[Content revision data]
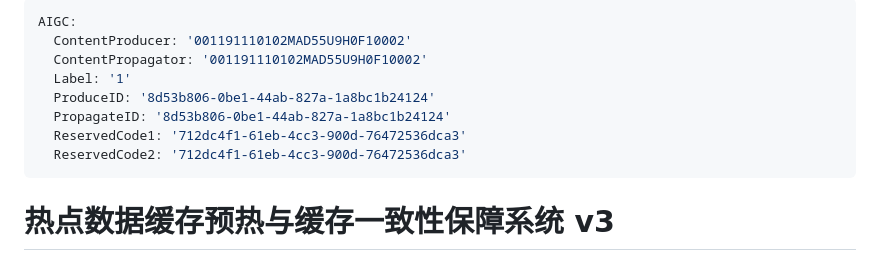
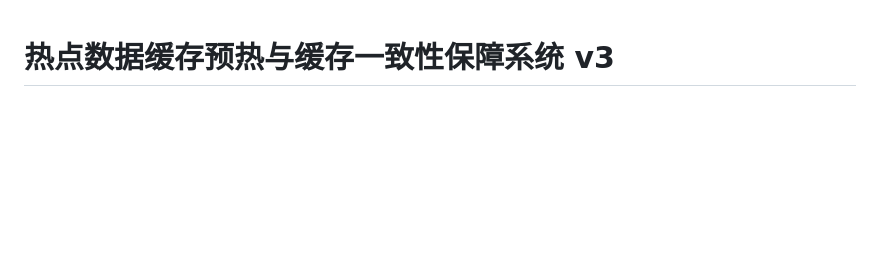
Before and after one commit to Wowyeye/cache-preheat-system, a Markdown page: README.md, the part around the change. Drawn GitHub-style; blank space fills up the shorter version.

Commit message:
docs(readme): 移除 AIGC 水印 front-matter

```diff
--- a/README.md
+++ b/README.md
@@ -1,14 +1,3 @@
----
-AIGC:
-  ContentProducer: '001191110102MAD55U9H0F10002'
-  ContentPropagator: '001191110102MAD55U9H0F10002'
-  Label: '1'
-  ProduceID: '8d53b806-0be1-44ab-827a-1a8bc1b24124'
-  PropagateID: '8d53b806-0be1-44ab-827a-1a8bc1b24124'
-  ReservedCode1: '712dc4f1-61eb-4cc3-900d-76472536dca3'
-  ReservedCode2: '712dc4f1-61eb-4cc3-900d-76472536dca3'
----
-
 # 热点数据缓存预热与缓存一致性保障系统 v3
 
 ![CI](https://github.com/Wowyeye/cache-preheat-system/actions/workflows/ci.yml/badge.svg)
```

▸ **What to do**
Which lines above contain the word "cache"? Show each of them.

▸ **Answer space**
Before and after one commit to Wowyeye/cache-preheat-system, a Markdown page: README.md, the part around the change. Drawn GitHub-style; blank space fills up the shorter version.
 ![CI](https://github.com/Wowyeye/cache-preheat-system/actions/workflows/ci.yml/badge.svg)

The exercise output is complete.